Last week the world of wearables lost the light of one our shining stars, Valérie Lamontagne.
I invite you to celebrate her life by reading, citing and responding in your own way to one of her major life’s works: her 2017 dissertation: “Performative Wearables: Bodies, Fashion, and Technology”.
You can find it here: https://spectrum.library.concordia.ca/982473/
She covers some examples used in her dissertation here: https://vimeo.com/196041125
Valérie’s dissertation contributes to the field of wearables by carefully and clearly looking at our field with a combination of two powerful lenses: performativity and non-human agency. Performativity is a well-established lens articulated by Austin for speech acts, made popular by its use for gender by Judith Butler, for power by Jean-François Lyotard, and Karen Barad for cultural and feminist studies of science.

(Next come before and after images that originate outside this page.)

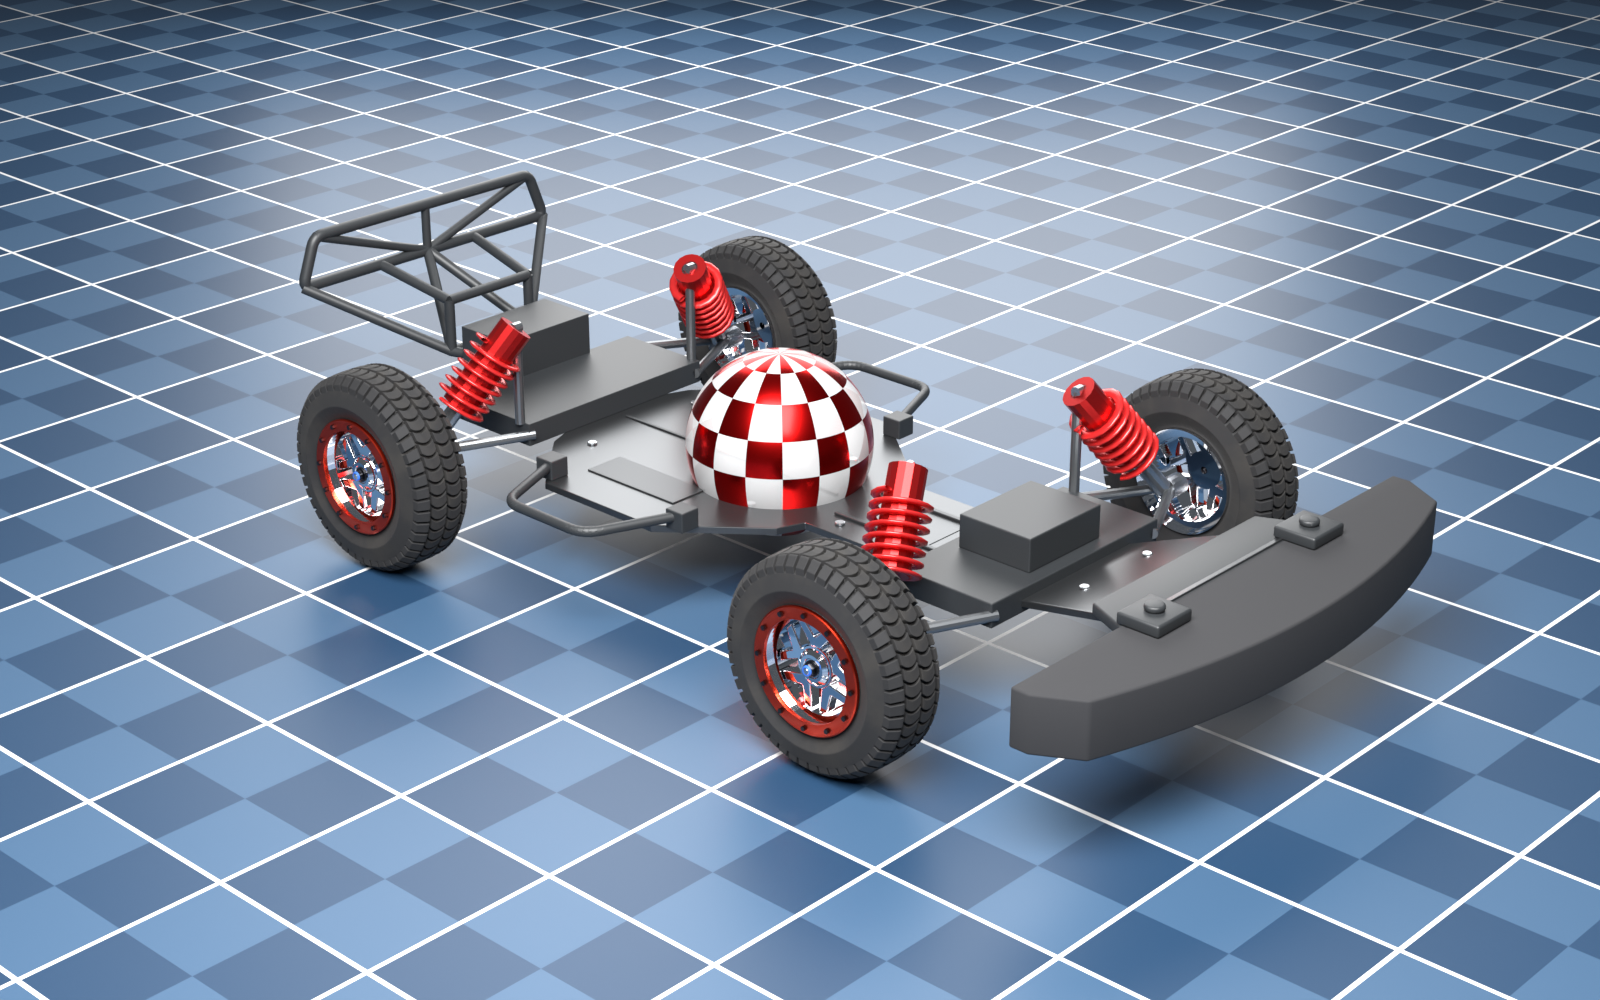
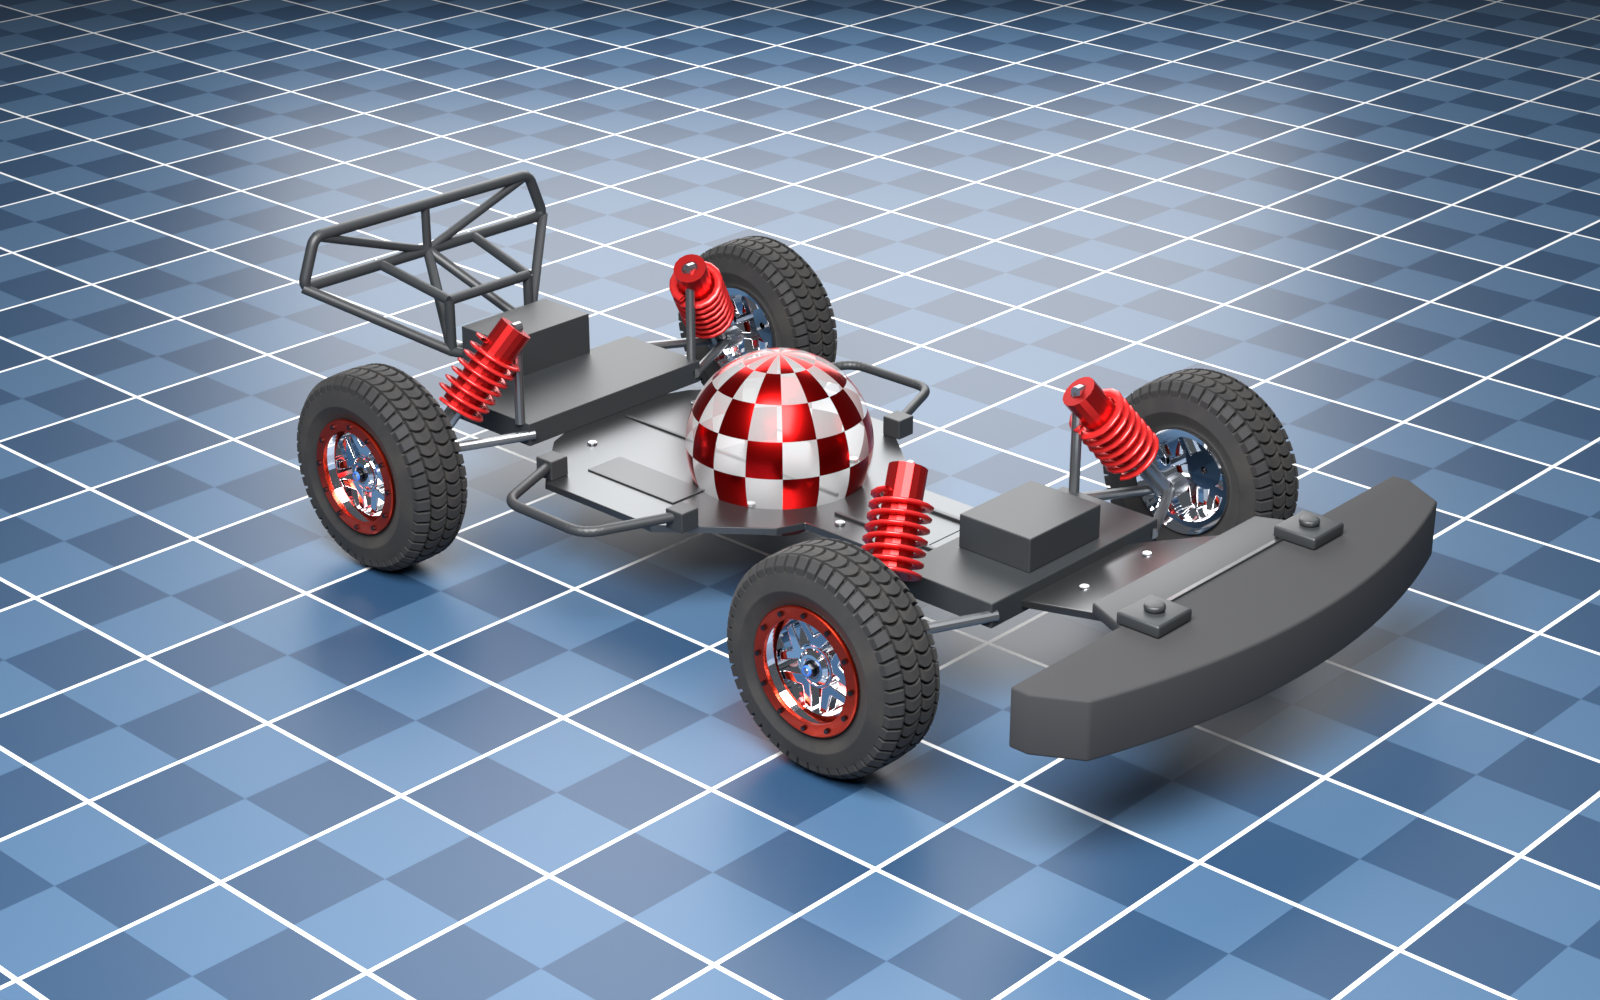
feat(assembly): reduce marker gray opacity to 25 percent
- reduce gray opacity from 50 to 25 percent in the source and regenerated exports
- preserve marker placement, checker assignments and opaque red material
- refresh car references and document the new opacity

Changed region(s): [[0.4062, 0.341, 0.5625, 0.527]]

diff --git a/README.md b/README.md
@@ -21,7 +21,7 @@ All models use metres, with +Z up.
 - Wheel centres sit at y = ±0.145 (**track 0.290 m**), 0.055 m above the ground.
 - In the car the wheels are rotated about Z: +90° on the left side, −90° on the right, so the hubs face outwards.
 - The rear bumper has one shallow face, three lower support triangles and two screw-mounted braces to a raised crossbar. Its top corner span is approximately 0.162 m, estimated from reference photos using the 0.186 m chassis plate width, rather than measured from the physical part.
-- The center-of-mass marker is a separate linked part, centred at (0.15532, 0, 0.01434) m relative to the rear-wheel midpoint, or 0.06934 m above the ground. Its 16 × 8 checkerboard uses two face-assigned materials, preserving the red/light-gray pattern in USD/DAE without texture files. Light-gray squares are 50% opaque and non-metallic, with IOR 1 to avoid refraction and better match DAE's diffuse transparency in USD/Omniverse. Red squares remain fully opaque and metallic in Blender/USD; DAE uses diffuse materials. Lighting, tone mapping and transparency support can still differ by viewer.
+- The center-of-mass marker is a separate linked part, centred at (0.15532, 0, 0.01434) m relative to the rear-wheel midpoint, or 0.06934 m above the ground. Its 16 × 8 checkerboard uses two face-assigned materials, preserving the red/light-gray pattern in USD/DAE without texture files. Light-gray squares are 25% opaque and non-metallic, with IOR 1 to avoid refraction and better match DAE's diffuse transparency in USD/Omniverse. Red squares remain fully opaque and metallic in Blender/USD; DAE uses diffuse materials. Lighting, tone mapping and transparency support can still differ by viewer.
 
 ## Gallery
 

diff --git a/AGENTS.md b/AGENTS.md
@@ -105,7 +105,7 @@ The script runs two steps:
 
 The center-of-mass marker uses two face-assigned materials so its checkerboard survives USD/DAE export without texture files. Preserve those assignments when editing the sphere.
 
-Light-gray marker squares are 50% opaque, non-metallic and non-refractive (IOR 1) to better match DAE's diffuse transparency in USD/Omniverse; red squares remain fully opaque and metallic in Blender/USD. Keep the Principled Alpha and material display alpha consistent. `tools/export_usd.py` temporarily compensates for Blender 5.3 overwriting constant alpha with its transmission mapping; it restores the shader after export and never saves the source.
+Light-gray marker squares are 25% opaque, non-metallic and non-refractive (IOR 1) to better match DAE's diffuse transparency in USD/Omniverse; red squares remain fully opaque and metallic in Blender/USD. Keep the Principled Alpha and material display alpha consistent. `tools/export_usd.py` temporarily compensates for Blender 5.3 overwriting constant alpha with its transmission mapping; it restores the shader after export and never saves the source.
 
 **Check the result:** `git status` should show changes only in `usd/` and `dae/`. Expected sizes, measured over the mesh points (min → max, metres):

Explorations of non-human agency have taken on a recent urgency from the extinction and climate crises. Both these lenses have a long, interesting, convoluted intellectual history so I especially appreciate Valérie’s approach of using extensive case studies of applications familiar to us as a “soft” way into learning the conceptual underpinnings.
What might you be able to do with the deeper understanding that comes from reading this work? It can give you a grasp on the thorny problem of cultural uptake- which designs will have lasting impact? Why do we see the same designs (tropes) being recycled in the field, e.g., cellphone/music player controlling backpacks? It can deepen understanding and appreciation of recent exploratory work in the field. For example, Hannah Perner-Wilson, has been exploring and celebrating the humble pin. She has moved from from pin as a tool, to pin as a material and in her recent whimsical work to pin as an active agent with its own agendas.
I was using performativity, non-human agency and related lenses in my studies of the history of electronic musical instruments while I was in the same program as Valérie at Concordia (INDI). As I surveyed images of the labs. where these musical instruments were created in the last 100 years, I saw one piece of apparatus “photobombing” every picture: the oscilloscope. I no longer see this as a prop or minor tool of the trade. As a non-neutral visualizer of certain sounds it has huge agency over what these electronic musical instruments did. It delayed the adoption of “noisy” and “chaotic” sounds because they don’t visualize well on the traditional oscilloscope. And so it is with the battery of wearable technology. The battery’s promise to deliver power is underwritten by our promise to recharge them. This agency of entrainment has induced “range anxiety” ever since the wearables of the nineteenth century to modern electric vehicles.
As Melissa Coleman and Troy Nachtigall just pointed out, Valérie Lamontagne, did not have a chance to expand and broadly diffuse the fruits of her Ph. D. labor. Dissertation work can easily get lost in libraries and obscure university web sites because it isn’t indexed as well as conference/journal/book publications. It has only 4 citations in scholar.google.com as I write this.
Even as we struggle with our shock and sorrow, let’s read and share her deep and valuable work.